McCormish said it would be "good for the community to know" how the shelter board spent the additional money it received, and whether there are funds left to help with other critical needs for residents facing eviction or who don't have stable housing.

From March of this year through June 2022, the system is receiving more than $7.7 million to deal with the pandemic, including $5.5 million in public money. That $5.5 million includes $1 million from the city of Columbus and $2.2 million in private donations.

Heritage said the board is receiving another $10 million in federal grants to help operate shelters or help people with rent and utilities.
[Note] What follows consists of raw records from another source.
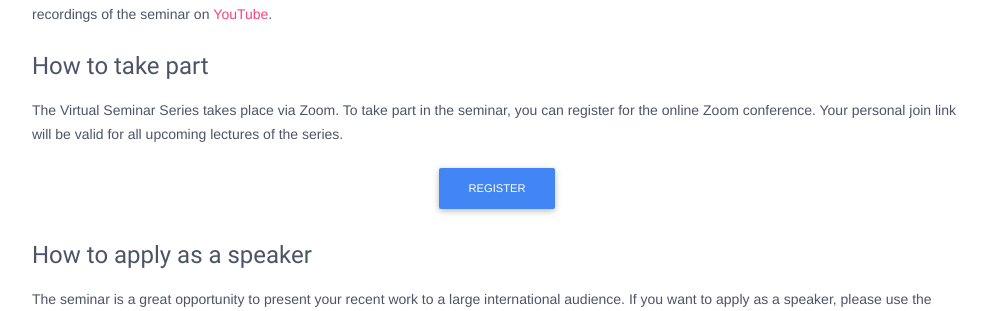
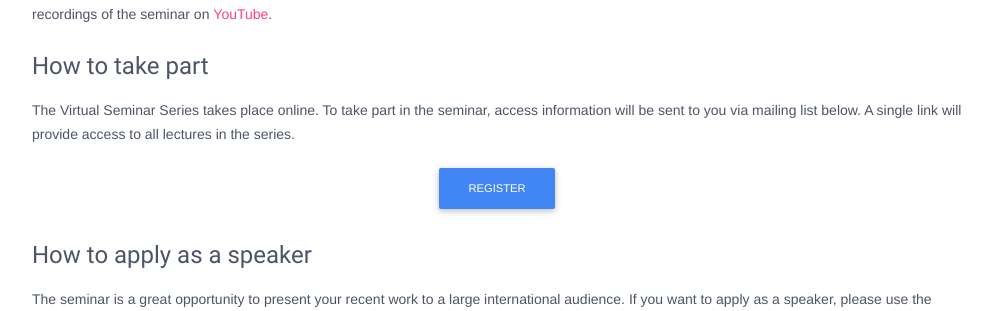
Before and after one commit to kipoi/website, a Flask app: page /seminar/ in a window 1280 px wide. Shown: the part 212-523 px from the top of the page, without its empty margins (143-1135 px from the left). Run offline with Flask 3, Linux system fonts and the light colour scheme; some libraries are stand-ins or nearby versions.

Commit message:
Update seminar page

```diff
--- a/app/models/templates/models/seminar.html
+++ b/app/models/templates/models/seminar.html
@@ -22,12 +22,12 @@
         </p>
         <h4>How to take part</h4>
         <p>
-            The Virtual Seminar Series takes place via Zoom.
-            To take part in the seminar, you can register for the online Zoom conference.
-            Your personal join link will be valid for all upcoming lectures of the series.
+            The Virtual Seminar Series takes place online.
+            To take part in the seminar, access information will be sent to you via mailing list below.
+            A single link will provide access to all lectures in the series.
         </p>
         <p align="center">
-        <a target="_blank" href="https://tum-conf.zoom.us/meeting/register/u5MpcuCvqDwoHtRxJTdDig7co4LJoiHrYugn" class="btn btn-primary waves-effect waves-light" rel="nofollow">Register</a>
+        <a target="_blank" href="https://lists.lrz.de/mailman3/lists/kipoi.lists.lrz.de/" class="btn btn-primary waves-effect waves-light" rel="nofollow">Register</a>
         </p>
         <h4>How to apply as a speaker</h4>
         <p>The seminar is a great opportunity to present your recent work to a large international audience.
```
Also changed, not shown: template/seminar/seminar.html (+4 -4 lines).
The city of Columbus and Franklin County need to approve that first before it passes through.

That money cannot be used to help buy a hotel, Heritage said. The board is talking to the city of Columbus and others about that money.

And it still leaves a funding gap of close to $16 million to cover projected costs related to the pandemic during that time, according to the board.

The shelter board made some of its excess quarantine space available to other social service nonprofit organizations with clients in need of isolation.

Columbus-based Alvis, which provides behavioral-health services, recovery housing and re-entry programs, sent 29 people to the shelter board's quarantine facilities in the spring.

"They did charge for it," Alvis spokeswoman Gloria Iannucci said.

Most stays would have been around 14 days, and included room, food, health monitoring and transportation. The shelter board said it billed Alvis $108,882 for May and will be sending another invoice for services in June.

The shelter board received a $195,000 grant from the Ohio Housing Finance Agency that will allow it to defray Alvis' costs going forward if it needs to use the services again, according to Loken.

Maryhaven, a large treatment center that works closely with the shelter board, also sent some clients to quarantine but was not charged, a spokeswoman said Thursday.

Marcus Roth, spokesman for the Coalition on Housing and Homelessness in Ohio, said his group continues to push Gov. Mike DeWine for $137 million in federal coronavirus relief funds for emergency rental assistance.

The Franklin County Municipal Court resumed eviction hearings on June 1.

“The last thing the Community Shelter Board needs now are evicted tenants knocking on shelter doors,” Roth said.